What you need to do:
When you copy the entries, keep every word exactly as it is and drop the images.

——————————

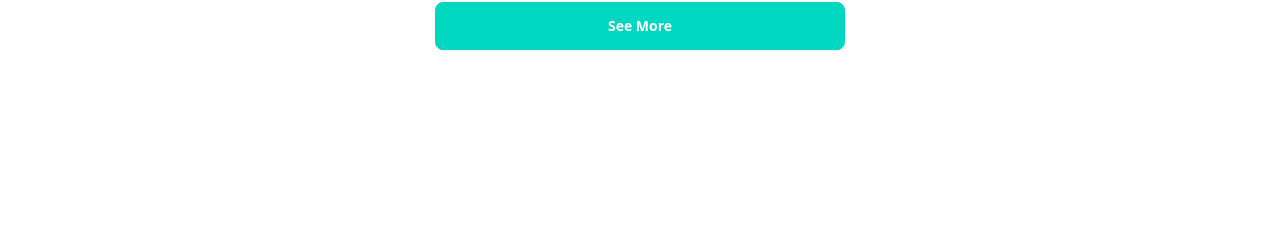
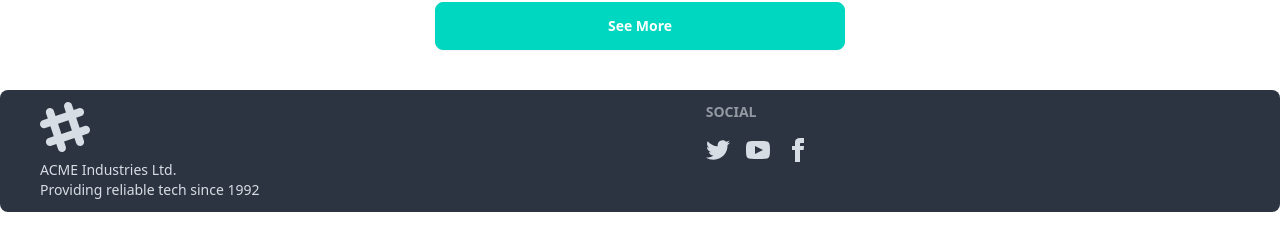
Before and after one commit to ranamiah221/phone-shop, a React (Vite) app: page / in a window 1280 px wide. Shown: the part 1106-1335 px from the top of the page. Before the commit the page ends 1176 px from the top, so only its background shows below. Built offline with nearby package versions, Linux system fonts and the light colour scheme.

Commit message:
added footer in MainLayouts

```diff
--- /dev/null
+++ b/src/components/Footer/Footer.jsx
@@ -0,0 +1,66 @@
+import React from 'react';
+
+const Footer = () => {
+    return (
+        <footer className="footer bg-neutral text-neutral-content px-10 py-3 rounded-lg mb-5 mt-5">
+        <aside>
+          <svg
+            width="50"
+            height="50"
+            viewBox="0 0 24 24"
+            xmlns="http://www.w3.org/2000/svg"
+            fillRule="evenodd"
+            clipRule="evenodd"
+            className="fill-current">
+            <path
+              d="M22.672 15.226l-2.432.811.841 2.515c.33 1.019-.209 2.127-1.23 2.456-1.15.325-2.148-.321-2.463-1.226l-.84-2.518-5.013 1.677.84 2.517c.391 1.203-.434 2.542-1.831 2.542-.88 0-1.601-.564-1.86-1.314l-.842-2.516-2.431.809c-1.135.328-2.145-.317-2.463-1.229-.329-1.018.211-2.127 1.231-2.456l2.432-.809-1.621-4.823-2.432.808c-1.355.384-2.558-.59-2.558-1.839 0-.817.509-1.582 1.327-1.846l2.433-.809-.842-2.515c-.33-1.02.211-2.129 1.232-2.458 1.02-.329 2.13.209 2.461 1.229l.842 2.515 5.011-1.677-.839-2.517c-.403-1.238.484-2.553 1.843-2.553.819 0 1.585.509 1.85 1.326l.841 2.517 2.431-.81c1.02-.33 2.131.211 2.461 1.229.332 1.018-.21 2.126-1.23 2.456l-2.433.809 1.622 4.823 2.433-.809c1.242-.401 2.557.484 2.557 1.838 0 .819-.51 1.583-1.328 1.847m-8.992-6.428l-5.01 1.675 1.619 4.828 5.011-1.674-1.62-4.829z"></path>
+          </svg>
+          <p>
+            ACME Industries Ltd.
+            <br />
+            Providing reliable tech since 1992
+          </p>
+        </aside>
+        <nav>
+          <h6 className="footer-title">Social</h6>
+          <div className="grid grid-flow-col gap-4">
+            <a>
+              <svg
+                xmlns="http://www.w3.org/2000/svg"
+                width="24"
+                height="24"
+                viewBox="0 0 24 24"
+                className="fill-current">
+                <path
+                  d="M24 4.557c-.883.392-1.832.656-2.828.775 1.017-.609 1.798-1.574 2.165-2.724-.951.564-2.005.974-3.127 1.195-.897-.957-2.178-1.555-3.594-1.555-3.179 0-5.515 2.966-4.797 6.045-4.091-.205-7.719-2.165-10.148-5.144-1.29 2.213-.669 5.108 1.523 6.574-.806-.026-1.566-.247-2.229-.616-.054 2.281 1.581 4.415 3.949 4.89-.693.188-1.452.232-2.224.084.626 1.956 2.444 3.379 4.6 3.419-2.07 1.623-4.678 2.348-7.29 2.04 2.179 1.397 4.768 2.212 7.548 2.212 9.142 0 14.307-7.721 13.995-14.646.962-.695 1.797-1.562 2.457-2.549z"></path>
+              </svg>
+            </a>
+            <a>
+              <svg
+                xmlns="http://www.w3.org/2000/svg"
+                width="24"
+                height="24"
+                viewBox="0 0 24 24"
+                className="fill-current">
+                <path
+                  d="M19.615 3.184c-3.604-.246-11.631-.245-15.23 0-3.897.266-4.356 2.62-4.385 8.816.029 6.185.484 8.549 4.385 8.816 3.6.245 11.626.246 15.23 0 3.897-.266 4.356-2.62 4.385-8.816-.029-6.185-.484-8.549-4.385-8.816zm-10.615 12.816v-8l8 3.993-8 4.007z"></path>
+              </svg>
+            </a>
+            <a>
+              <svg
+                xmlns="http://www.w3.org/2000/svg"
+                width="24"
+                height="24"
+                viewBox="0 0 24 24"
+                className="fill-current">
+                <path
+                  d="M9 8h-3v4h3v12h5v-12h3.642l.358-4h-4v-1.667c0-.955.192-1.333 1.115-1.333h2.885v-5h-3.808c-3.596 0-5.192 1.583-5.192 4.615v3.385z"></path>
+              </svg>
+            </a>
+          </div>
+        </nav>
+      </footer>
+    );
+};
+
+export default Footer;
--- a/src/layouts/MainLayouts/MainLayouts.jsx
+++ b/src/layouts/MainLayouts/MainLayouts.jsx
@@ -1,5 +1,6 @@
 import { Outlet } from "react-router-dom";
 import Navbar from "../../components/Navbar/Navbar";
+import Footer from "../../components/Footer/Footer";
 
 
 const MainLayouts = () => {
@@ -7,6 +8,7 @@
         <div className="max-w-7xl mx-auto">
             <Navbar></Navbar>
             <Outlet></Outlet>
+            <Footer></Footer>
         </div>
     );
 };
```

——————————

Output:
Before and after one commit to ranamiah221/phone-shop, a React (Vite) app: page / in a window 1280 px wide. Shown: the part 1106-1335 px from the top of the page. Before the commit the page ends 1176 px from the top, so only its background shows below. Built offline with nearby package versions, Linux system fonts and the light colour scheme.

Commit message:
added footer in MainLayouts

```diff
--- /dev/null
+++ b/src/components/Footer/Footer.jsx
@@ -0,0 +1,66 @@
+import React from 'react';
+
+const Footer = () => {
+    return (
+        <footer className="footer bg-neutral text-neutral-content px-10 py-3 rounded-lg mb-5 mt-5">
+        <aside>
+          <svg
+            width="50"
+            height="50"
+            viewBox="0 0 24 24"
+            xmlns="http://www.w3.org/2000/svg"
+            fillRule="evenodd"
+            clipRule="evenodd"
+            className="fill-current">
+            <path
+              d="M22.672 15.226l-2.432.811.841 2.515c.33 1.019-.209 2.127-1.23 2.456-1.15.325-2.148-.321-2.463-1.226l-.84-2.518-5.013 1.677.84 2.517c.391 1.203-.434 2.542-1.831 2.542-.88 0-1.601-.564-1.86-1.314l-.842-2.516-2.431.809c-1.135.328-2.145-.317-2.463-1.229-.329-1.018.211-2.127 1.231-2.456l2.432-.809-1.621-4.823-2.432.808c-1.355.384-2.558-.59-2.558-1.839 0-.817.509-1.582 1.327-1.846l2.433-.809-.842-2.515c-.33-1.02.211-2.129 1.232-2.458 1.02-.329 2.13.209 2.461 1.229l.842 2.515 5.011-1.677-.839-2.517c-.403-1.238.484-2.553 1.843-2.553.819 0 1.585.509 1.85 1.326l.841 2.517 2.431-.81c1.02-.33 2.131.211 2.461 1.229.332 1.018-.21 2.126-1.23 2.456l-2.433.809 1.622 4.823 2.433-.809c1.242-.401 2.557.484 2.557 1.838 0 .819-.51 1.583-1.328 1.847m-8.992-6.428l-5.01 1.675 1.619 4.828 5.011-1.674-1.62-4.829z"></path>
+          </svg>
+          <p>
+            ACME Industries Ltd.
+            <br />
+            Providing reliable tech since 1992
+          </p>
+        </aside>
+        <nav>
+          <h6 className="footer-title">Social</h6>
+          <div className="grid grid-flow-col gap-4">
+            <a>
+              <svg
+                xmlns="http://www.w3.org/2000/svg"
+                width="24"
+                height="24"
+                viewBox="0 0 24 24"
+                className="fill-current">
+                <path
+                  d="M24 4.557c-.883.392-1.832.656-2.828.775 1.017-.609 1.798-1.574 2.165-2.724-.951.564-2.005.974-3.127 1.195-.897-.957-2.178-1.555-3.594-1.555-3.179 0-5.515 2.966-4.797 6.045-4.091-.205-7.719-2.165-10.148-5.144-1.29 2.213-.669 5.108 1.523 6.574-.806-.026-1.566-.247-2.229-.616-.054 2.281 1.581 4.415 3.949 4.89-.693.188-1.452.232-2.224.084.626 1.956 2.444 3.379 4.6 3.419-2.07 1.623-4.678 2.348-7.29 2.04 2.179 1.397 4.768 2.212 7.548 2.212 9.142 0 14.307-7.721 13.995-14.646.962-.695 1.797-1.562 2.457-2.549z"></path>
+              </svg>
+            </a>
+            <a>
+              <svg
+                xmlns="http://www.w3.org/2000/svg"
+                width="24"
+                height="24"
+                viewBox="0 0 24 24"
+                className="fill-current">
+                <path
+                  d="M19.615 3.184c-3.604-.246-11.631-.245-15.23 0-3.897.266-4.356 2.62-4.385 8.816.029 6.185.484 8.549 4.385 8.816 3.6.245 11.626.246 15.23 0 3.897-.266 4.356-2.62 4.385-8.816-.029-6.185-.484-8.549-4.385-8.816zm-10.615 12.816v-8l8 3.993-8 4.007z"></path>
+              </svg>
+            </a>
+            <a>
+              <svg
+                xmlns="http://www.w3.org/2000/svg"
+                width="24"
+                height="24"
+                viewBox="0 0 24 24"
+                className="fill-current">
+                <path
+                  d="M9 8h-3v4h3v12h5v-12h3.642l.358-4h-4v-1.667c0-.955.192-1.333 1.115-1.333h2.885v-5h-3.808c-3.596 0-5.192 1.583-5.192 4.615v3.385z"></path>
+              </svg>
+            </a>
+          </div>
+        </nav>
+      </footer>
+    );
+};
+
+export default Footer;
--- a/src/layouts/MainLayouts/MainLayouts.jsx
+++ b/src/layouts/MainLayouts/MainLayouts.jsx
@@ -1,5 +1,6 @@
 import { Outlet } from "react-router-dom";
 import Navbar from "../../components/Navbar/Navbar";
+import Footer from "../../components/Footer/Footer";
 
 
 const MainLayouts = () => {
@@ -7,6 +8,7 @@
         <div className="max-w-7xl mx-auto">
             <Navbar></Navbar>
             <Outlet></Outlet>
+            <Footer></Footer>
         </div>
     );
 };
```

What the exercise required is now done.